For their sustainable utilization, seeds of three populations of each of Zygophyllum coccineum L. and Peganum harmala were collected and their response to salinity was evaluated through soil analysis, two days interval monitoring of seed germination, quantitative estimation of proteins and protein electrophoresis after treatment with 0, 50, 100, 150, 200, and 250 mM NaCl. Salinity reduced the percentage of germination, delayed the time required for germination, increased the amount of proteins. The germination percentage indicated that Z. coccineum collected from Wadi Hagool tolerates up to 150 mM, while P. harmala tolerated salinity up to 150 mM in Burg El-Arab and Siwa. As the severity of salinity increased, the amount of protein was reduced. The SDS-PAGE revealed specific bands in response to salinity. Populations collected from more saline soils were more tolerant to severe salinity treatment and were considered as valuable resources. Newly synthesized protein bands were observed under different concentration of NaCl at different time intervals. The time required for the synthesis of stress-related proteins has been estimated, offering a starting point for further analysis of the newly synthesized proteins e.g. their amino acid sequence, their corresponding mRNA and even their coding sequence.

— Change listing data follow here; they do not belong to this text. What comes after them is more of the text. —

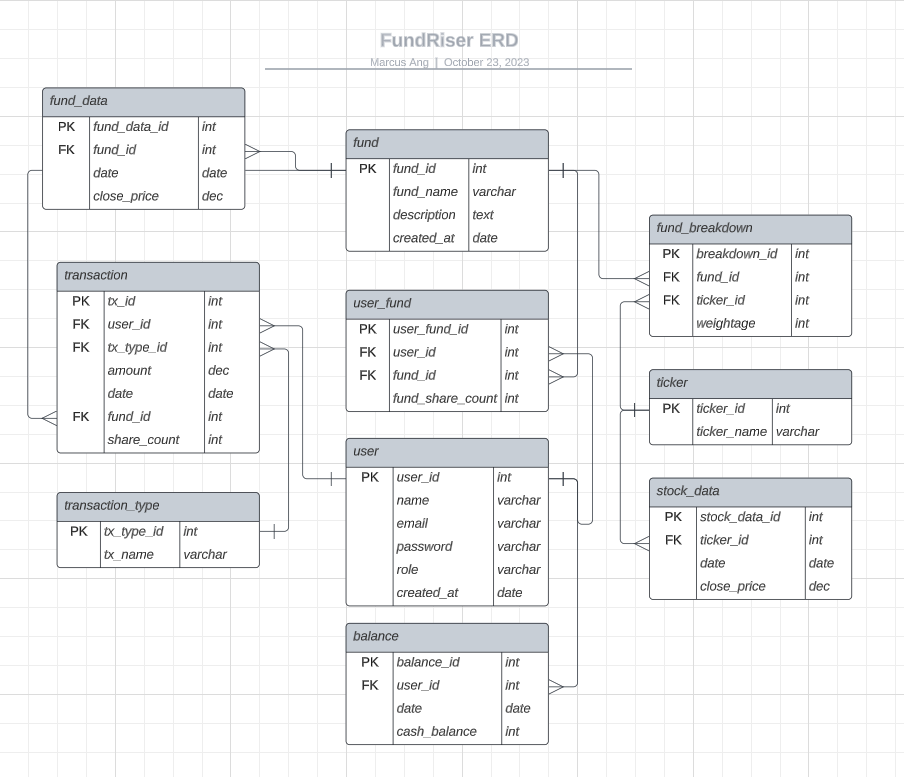
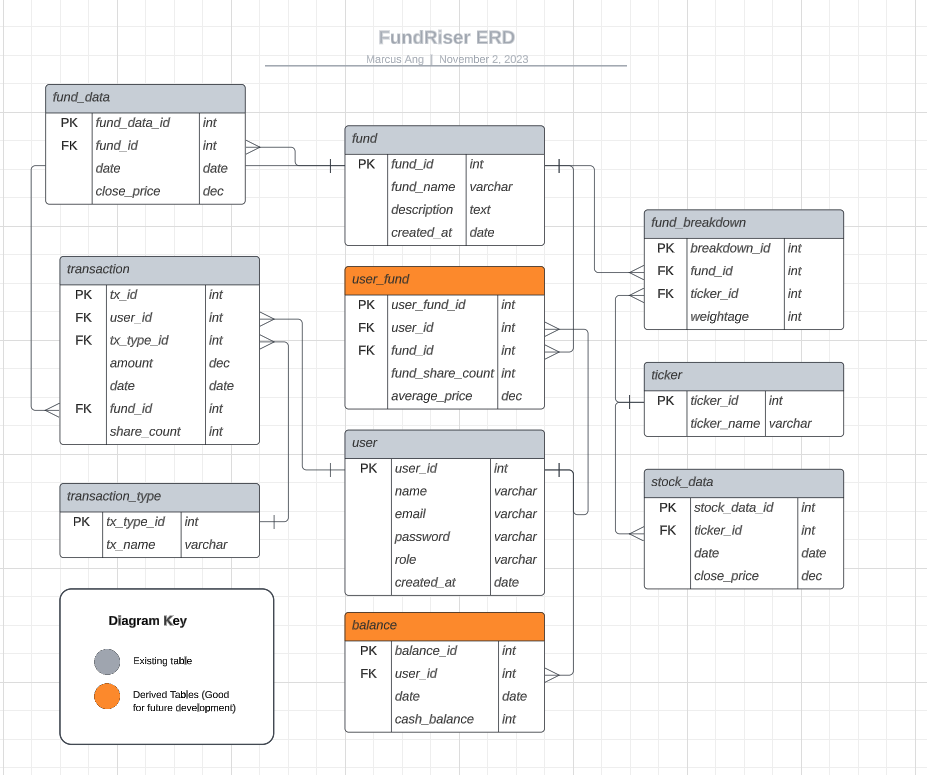
feat: Update

diff --git a/README.md b/README.md
@@ -44,5 +44,9 @@ Try out FundRiser [here]().
 
 ## Future Developments
 
+- **Shifting of growth logic to backend**: Currently fundData is derived in the frontend, making updating very tricky.
+- **Standardise queries**:
+  1. Use node-pg Transaction for all DB queries that requires more than 1 query. (Only started doing that in the later half of my project)
+  2. Move queries into their own queries.js for modular sake
 - **ERD tables**: Finish the incomplete ERD tables in order to store periodic data based on date (Balance and share count of User)
-- **More detailed user analysis**: Using monthly balances create analysis and breakdown of user portfolio
+- **More detailed user analysis**: Using monthly balances create greater analysis and breakdown of user portfolio using dates
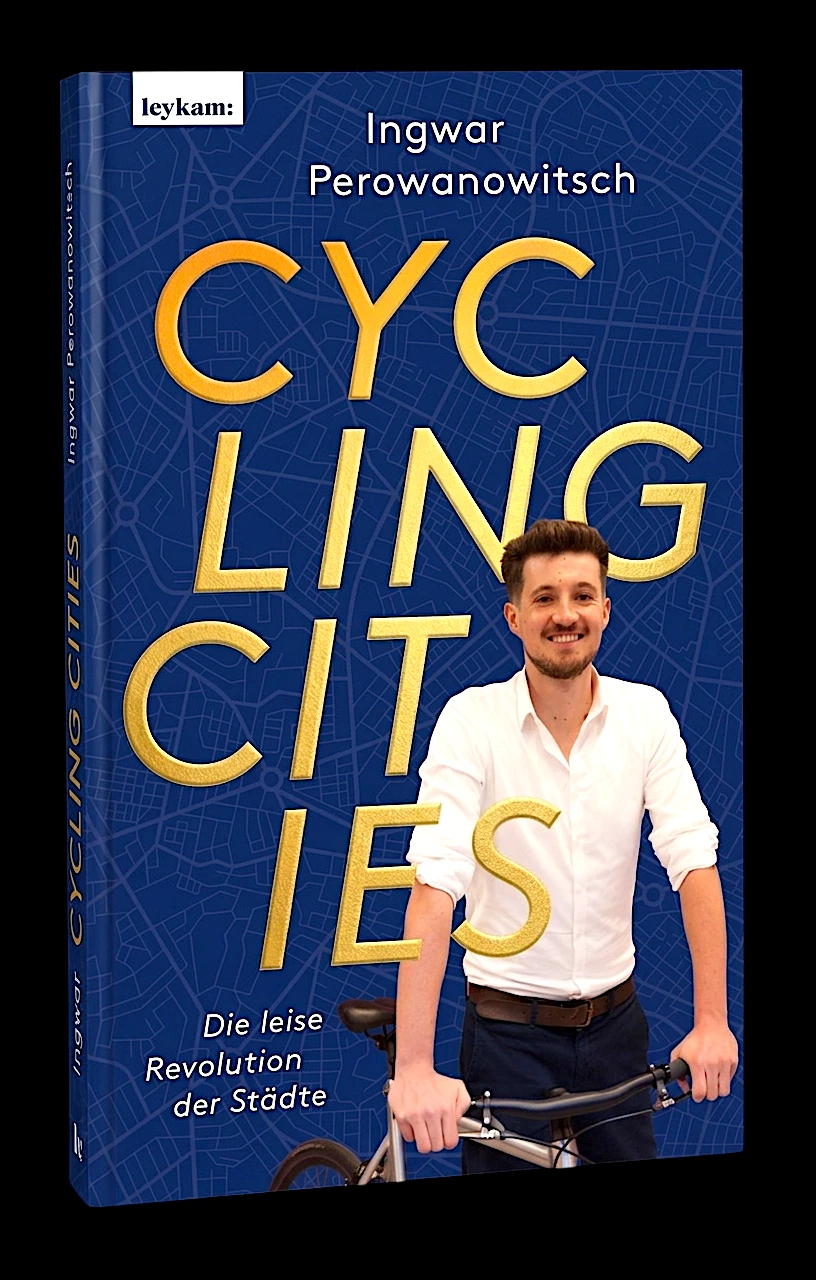
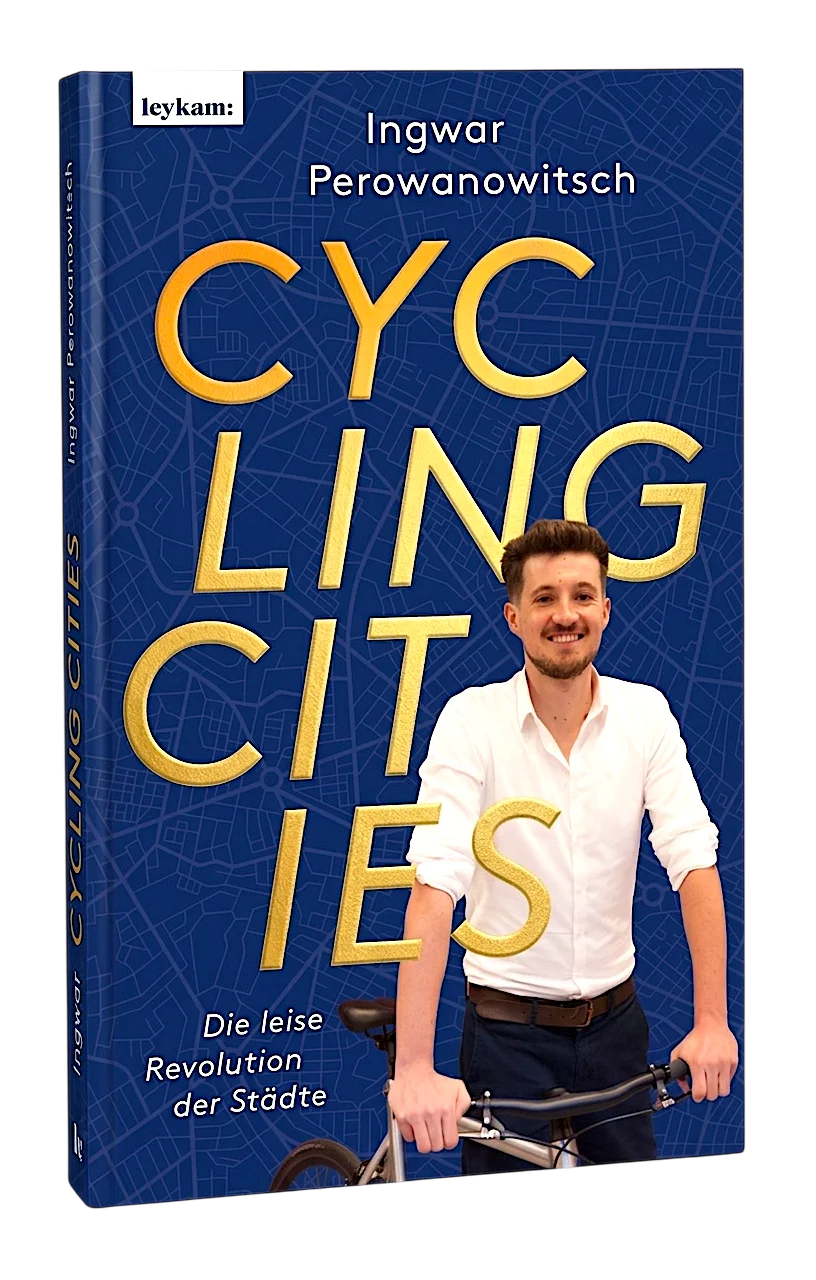
Buchcover.png → Buchcover.webp (1,6 MB → 152 KB)

Changed region(s): [[0.0, 0.0, 1.0, 1.0]]

diff --git a/index.html b/index.html
@@ -1015,7 +1015,7 @@
     <div class="hero-content">
       <div id="hero-name-wrap" style="margin-left: calc(4rem + 2.5cm); display: inline-flex; flex-direction: column; align-items: center;">
         <h1 id="hero-name" style="color:#fff; white-space: nowrap;" data-i18n="hero-book-launch">Mein erstes Buch ist da!</h1>
-        <img src="assets/images/Buchcover.png" alt="Cycling Cities – die leise Revolution der Städte"
+        <img src="assets/images/Buchcover.webp" alt="Cycling Cities – die leise Revolution der Städte"
           style="width:clamp(120px,22vw,220px); margin: 1.2rem 0; filter: drop-shadow(0 8px 24px rgba(0,0,0,0.6)); pointer-events:none;" />
         <a id="hero-preorder-btn" href="https://www.leykamverlag.at/produkt/cycling-cities/" target="_blank" rel="noopener noreferrer"
           style="border: 1px solid var(--accent); color: var(--accent); text-decoration: none; padding: 0.7rem 0; font-size: 0.75rem; letter-spacing: 0.18em; text-transform: uppercase; transition: background 0.25s, color 0.25s; margin-top: 0.8rem; width: 200px; text-align: center; display: block;"
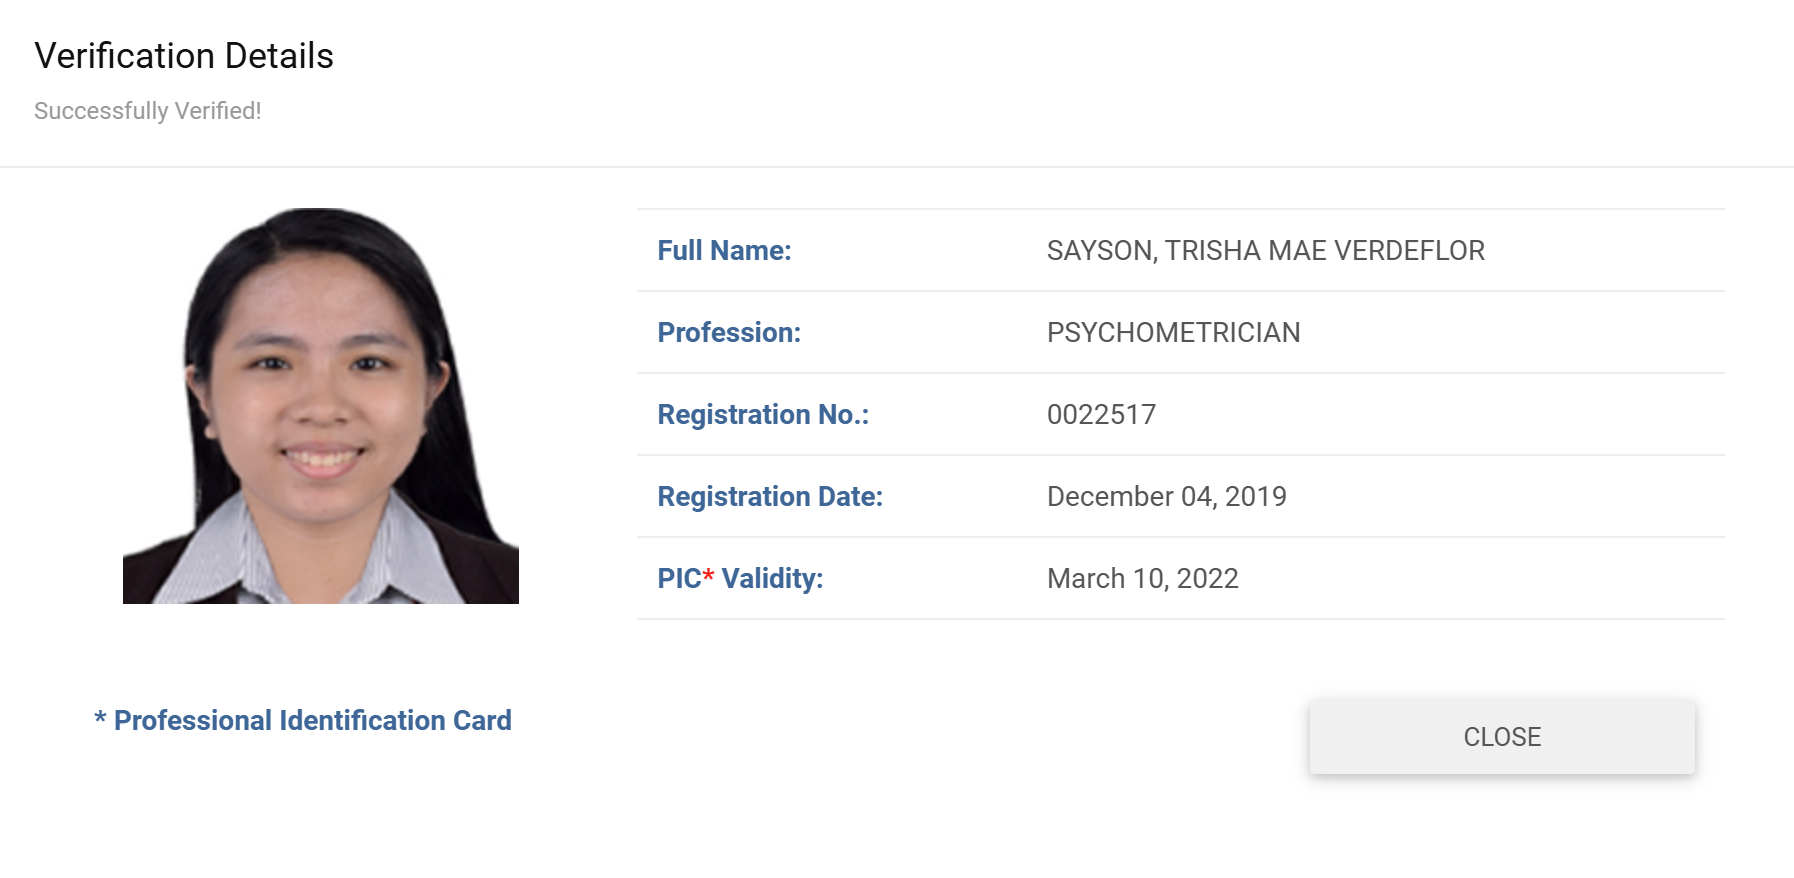
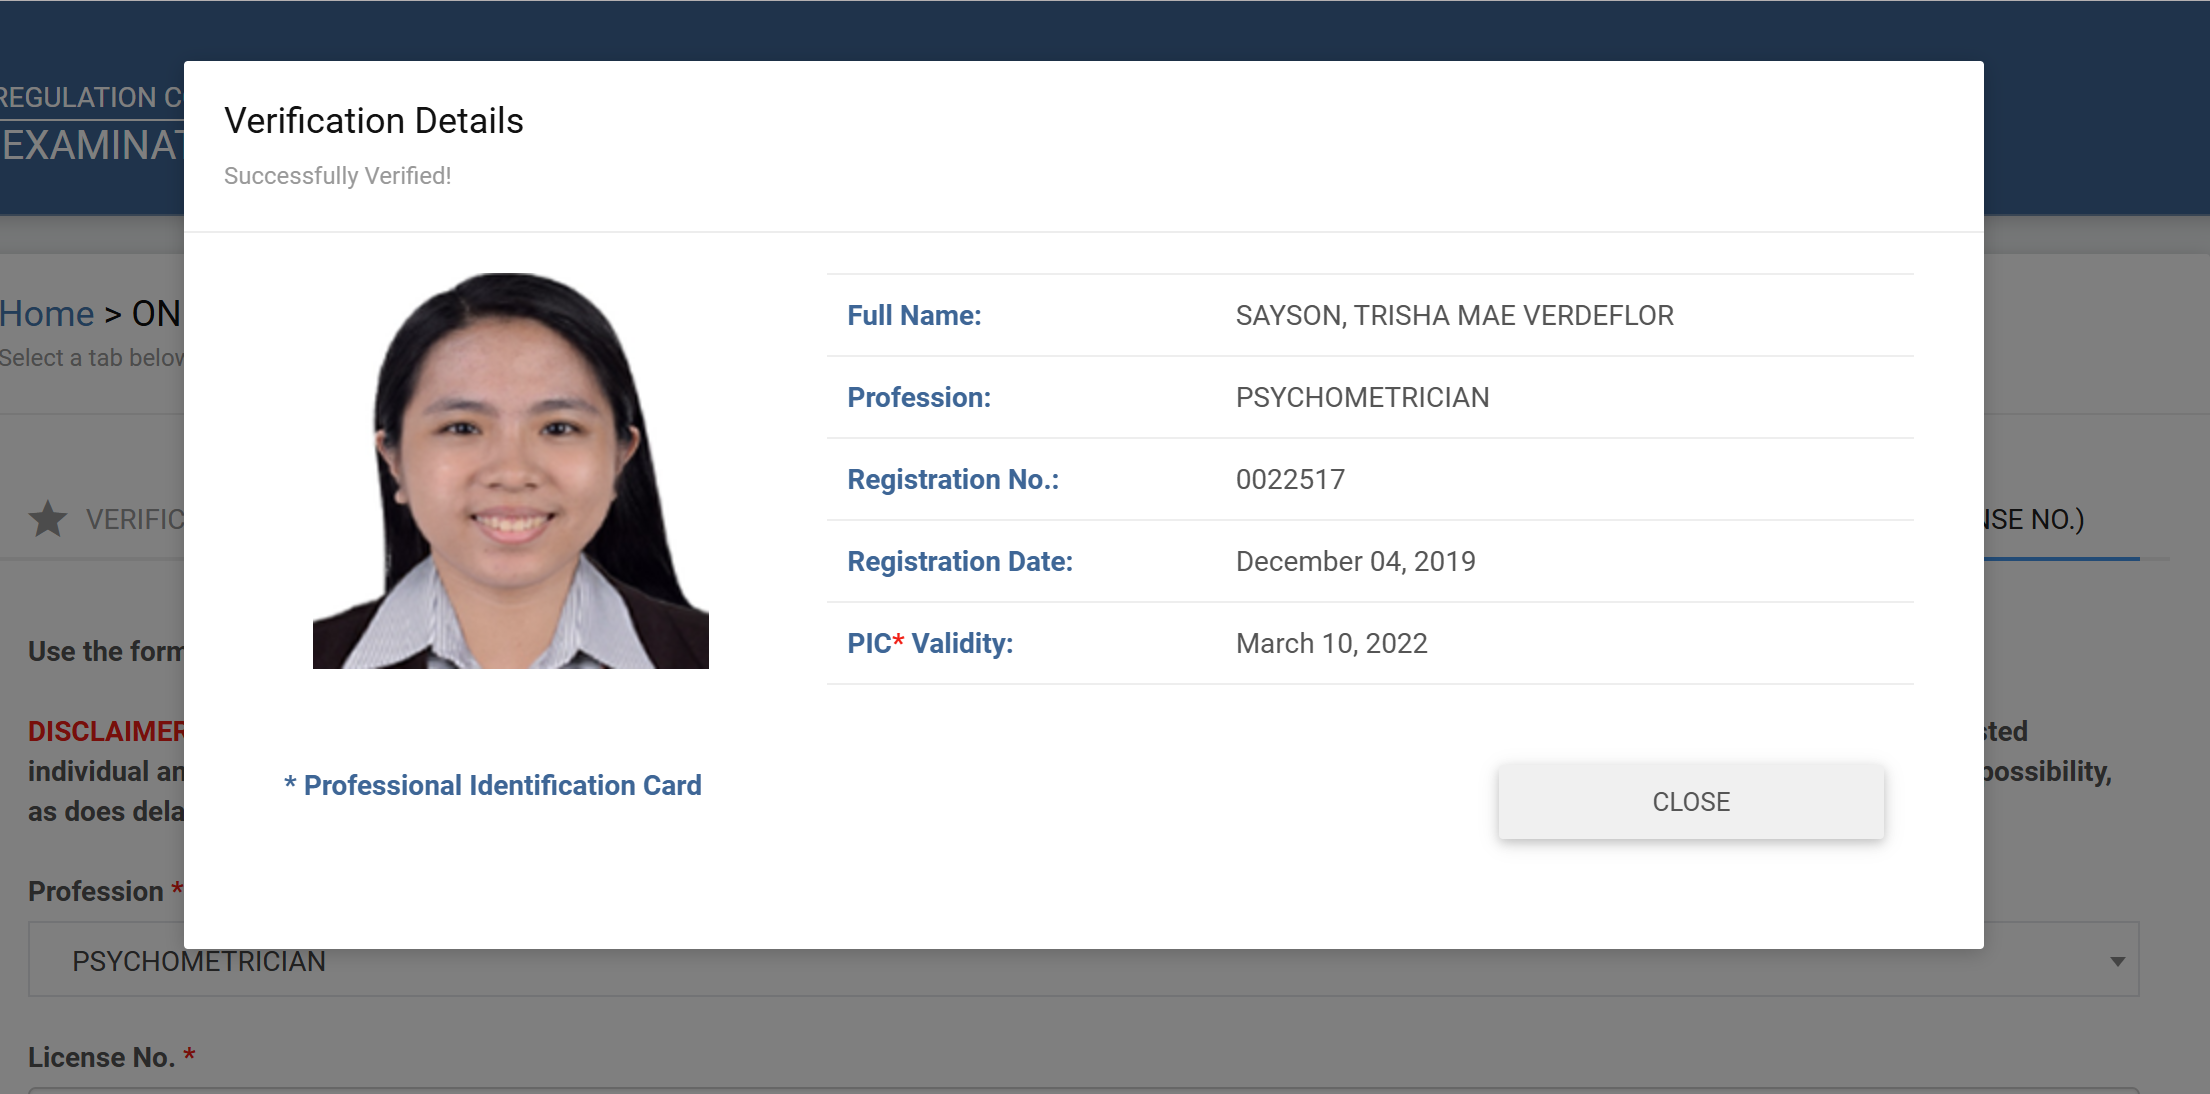
updated photo and format

diff --git a/Home/style.css b/Home/style.css
@@ -459,14 +459,17 @@ p {
   box-shadow: 0 4px 10px rgba(115, 100, 138, 0.2);
   transition: transform 0.3s ease, box-shadow 0.3s ease;
   display: flex;
-  gap: 40px;
+  gap: 20px;
   align-items: flex-start;
+}
+
+#achievement h2 {
+  margin-bottom: 1.5rem;  /* closer to the photos */
 }
 
 /* Text details */
 .achievement-details {
-  flex: 1;
-  padding: 20px 30px;
+  padding: 10px 15px;
 }
 
 .achievement-details .highlight {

Protein, Zygophyllum coccineum, Peganum harmala, salt stress, germination